_Your task_: Which lines in the data below contain the word "page"? Return each of them.

_Input records_:

-------

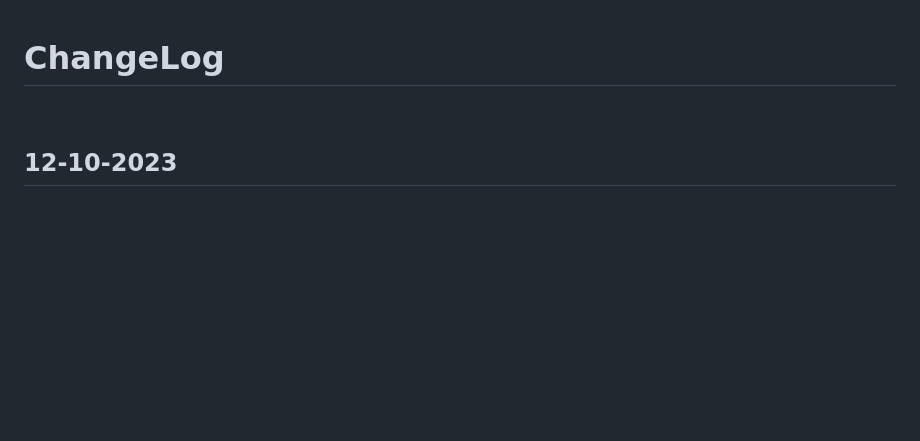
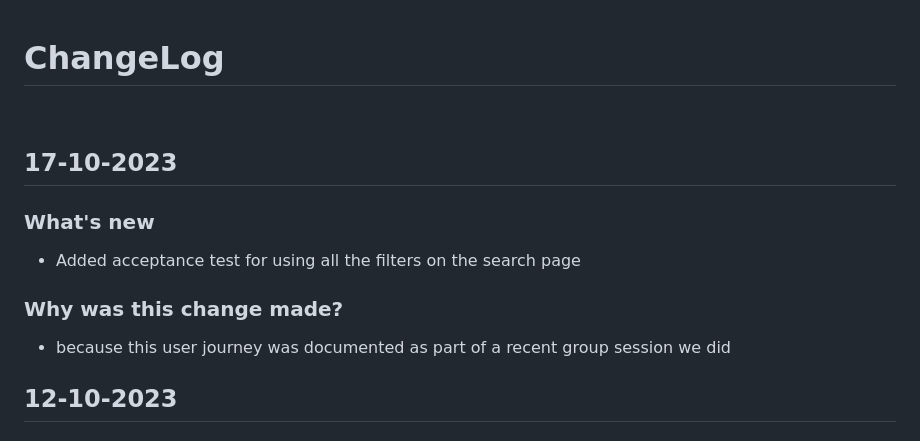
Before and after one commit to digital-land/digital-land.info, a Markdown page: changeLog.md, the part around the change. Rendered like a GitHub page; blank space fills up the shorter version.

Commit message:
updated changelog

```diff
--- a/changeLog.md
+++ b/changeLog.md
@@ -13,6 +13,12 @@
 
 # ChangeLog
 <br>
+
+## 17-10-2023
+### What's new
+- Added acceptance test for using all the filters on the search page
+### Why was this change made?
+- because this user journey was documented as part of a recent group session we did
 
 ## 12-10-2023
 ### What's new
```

-------

_Answer below_:
Before and after one commit to digital-land/digital-land.info, a Markdown page: changeLog.md, the part around the change. Rendered like a GitHub page; blank space fills up the shorter version.
+- Added acceptance test for using all the filters on the search page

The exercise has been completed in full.